Pakistani security forces on Saturday began demolishing the compound where Osama bin Laden was killed in a covert US raid in May in the northwestern garrison town of Abbottabad, police and witnesses said.
“Two bulldozers are engaged, the demolition work is in progress, it is being done by security forces, including troops,” a police official on the spot told AFP by telephone on condition of anonymity.
The compound where bin Laden lived for several years has been under the control of the security forces since the Al-Qaeda leader was killed by US Navy SEALs in a covert operation without informing Islamabad.
“I am on security duty, I can see dust is coming out of the building,” the official said.
Police have been deployed at the outer cordon and army troops are around the compound, manning the inner cordon, he said.
“We have received orders to be here,” another police officer, Sameen Jan, said, confirming that the “compound is being demolished.”
Witnesses said troops blocked access to the compound, brought heavy machinery and barred journalists from taking pictures or coming close to the site.
Pakistani troops fighting against Taliban and Al-Qaeda affiliates in the tribal belt routinely destroy the homes of militants.
That the compound was a mile (less than two kilometres) from the Pakistan Military Academy – the country’s equivalent of West Point and Sandhurst — had made it even less likely that the armed forces would want to keep the villa intact.
The bin Laden raid humiliated Pakistan’s powerful military, exposing it to charges of complicity or incompetence after it emerged that the world’s most wanted man had lived on the doorstep of its premier academy for years.

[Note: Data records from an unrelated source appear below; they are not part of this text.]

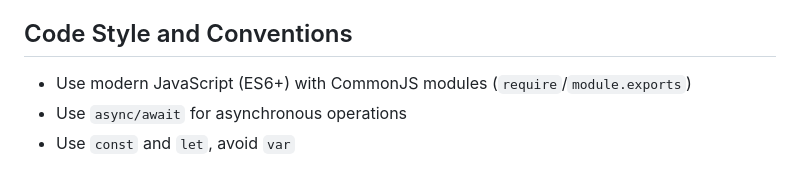
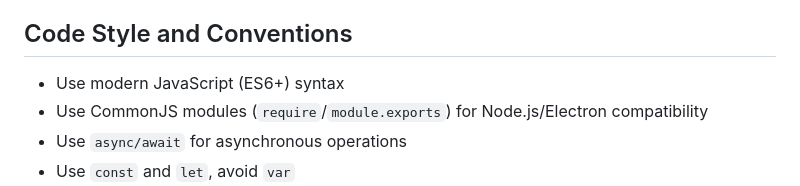
Before and after one commit to KevinOBytes/remoteku, a Markdown page: .github/copilot-instructions.md, the part around the change. GitHub-like rendering.

Commit message:
Clarify CommonJS usage in code style guidelines
Co-authored-by: KevinOBytes <94202790+KevinOBytes@users.noreply.github.com>

```diff
--- a/.github/copilot-instructions.md
+++ b/.github/copilot-instructions.md
@@ -28,7 +28,8 @@ RemoteKu is an Electron-based desktop application for controlling Roku devices o
 - Follow Electron security best practices
 
 ## Code Style and Conventions
-- Use modern JavaScript (ES6+) with CommonJS modules (`require`/`module.exports`)
+- Use modern JavaScript (ES6+) syntax
+- Use CommonJS modules (`require`/`module.exports`) for Node.js/Electron compatibility
 - Use `async/await` for asynchronous operations
 - Use `const` and `let`, avoid `var`
 - Follow Node.js error handling patterns
```
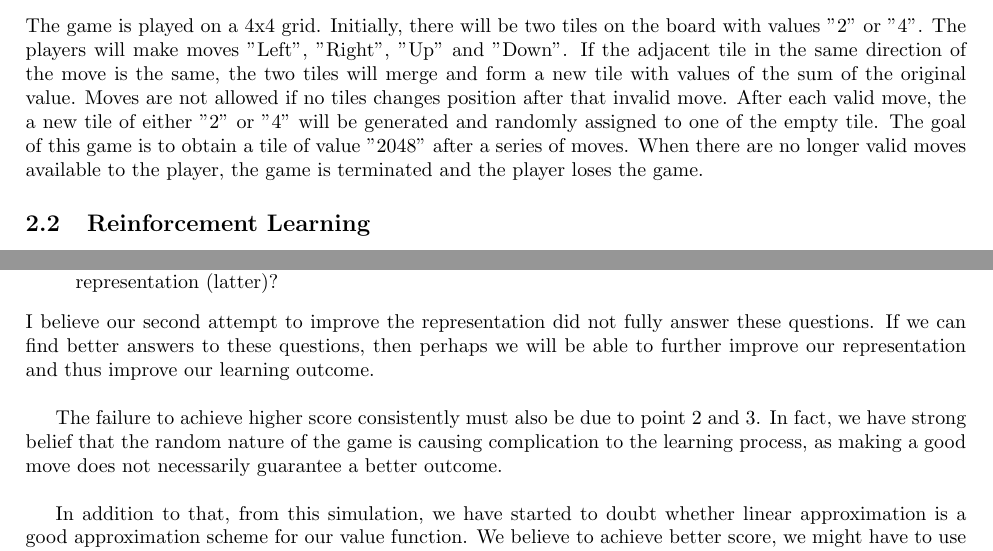
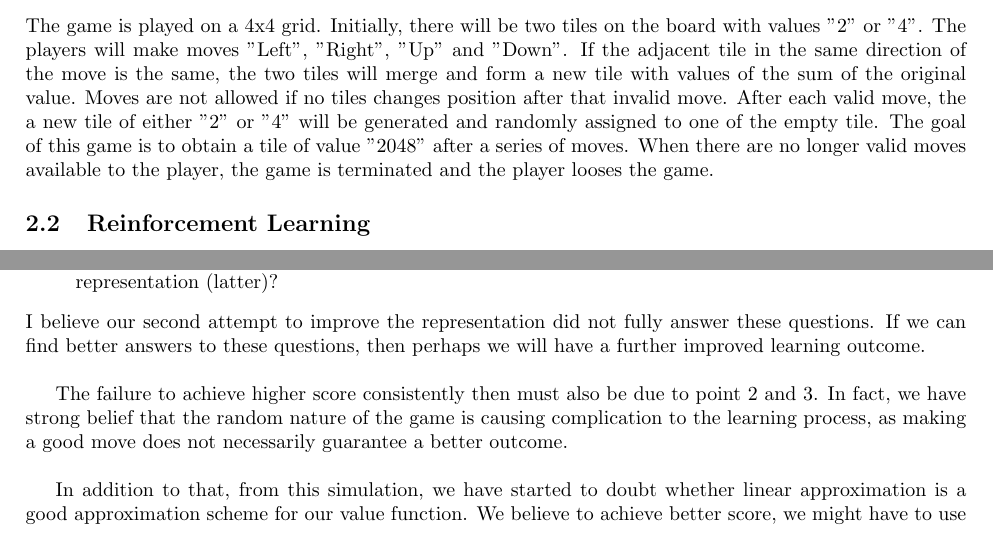
Before and after one commit to EricCWWong/2048AI, a LaTeX paper (Report_Latex/report.tex, which reads Report_Latex/background.tex, Report_Latex/discussion.tex): two parts of pages 1 and 6 of 6, joined at a grey line, cut so that both start at the same text. Compiled offline with pdfLaTeX.

Commit message:
Revert "Fixed looses"
This reverts commit 6086bc409347a49a33f52931fa4f79375f406e77.

```diff
--- a/Report_Latex/background.tex
+++ b/Report_Latex/background.tex
@@ -1,6 +1,6 @@
 \section{Background}
 \subsection{Game Rules}
-The game is played on a 4x4 grid. Initially, there will be two tiles on the board with values "2" or "4".  The players will make moves "Left", "Right", "Up" and "Down". If the adjacent tile in the same direction of the move is the same, the two tiles will merge and form a new tile with values of the sum of the original value. Moves are not allowed if no tiles changes position after that invalid move. After each valid move, the a new tile of either "2" or "4" will be generated and randomly assigned to one of the empty tile. The goal of this game is to obtain a tile of value "2048" after a series of moves. When there are no longer valid moves available to the player, the game is terminated and the player loses the game.
+The game is played on a 4x4 grid. Initially, there will be two tiles on the board with values "2" or "4".  The players will make moves "Left", "Right", "Up" and "Down". If the adjacent tile in the same direction of the move is the same, the two tiles will merge and form a new tile with values of the sum of the original value. Moves are not allowed if no tiles changes position after that invalid move. After each valid move, the a new tile of either "2" or "4" will be generated and randomly assigned to one of the empty tile. The goal of this game is to obtain a tile of value "2048" after a series of moves. When there are no longer valid moves available to the player, the game is terminated and the player looses the game.
 
 \subsection{Reinforcement Learning}
 Reinforcement learning is learning what actions to take in a certain situation  that will maximise our rewards. The learner is not told what actions to take, but instead must discover which actions yield the most reward by trying them \cite{sutton2018reinforcement}.  In our project, we will have 4 actions available for our agent, they are "Left", "Right", "Up" and "Down".  We will need a representation to present the current state of the board. This will be denoted as $\phi$ in the rest of the report. We have chosen the simplest approximation --- linear approximation --- where the q-value of the action  is related to the state linearly as shown below:
--- a/Report_Latex/discussion.tex
+++ b/Report_Latex/discussion.tex
@@ -20,10 +20,10 @@ Like before, we have again tried to conclude by finding some explanations. By im
 	\item The power of value function approximation is that we do not require the simulation to experience all the specific state. Instead by going through one state, our agent should know how to make a decision for another state that shares some similarities. How should we capture these similarities?
 	\item Let's consider the board shown in figure \ref{fig:game_board}. Suppose we have another board where the values are simply those in figure \ref{fig:game_board} multiplied by 2. If we consider the values, these 2 boards are completely different. However, in terms of adjacent differences in log 2 scale, these 2 boards are completely the same. Should these 2 board be represented by 2 distinguishable state representation (former) or by the same state representation (latter)?
 \end{itemize}
-I believe our second attempt to improve the representation did not fully answer these questions. If we can find better answers to these questions, then perhaps we will be able to further improve our representation and thus improve our learning outcome.
+I believe our second attempt to improve the representation did not fully answer these questions. If we can find better answers to these questions, then perhaps we will have a further improved learning outcome.
 \\
 
-The failure to achieve higher score consistently must also be due to point 2 and 3. In fact, we have strong belief that the random nature of the game is causing complication to the learning process, as making a good move does not necessarily guarantee a better outcome.
+The failure to achieve higher score consistently then must also be due to point 2 and 3. In fact, we have strong belief that the random nature of the game is causing complication to the learning process, as making a good move does not necessarily guarantee a better outcome.
 \\
 
 In addition to that, from this simulation, we have started to doubt whether linear approximation is a good approximation scheme for our value function. We believe to achieve better score, we might have to use other types of approximation methods.
```
Also changed, not shown: Report_Latex/report.pdf, 2 other files.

Pakistani-US ties drastically deteriorated over the raid and relations fell to new lows over the November killing of 24 Pakistani soldiers by NATO helicopters.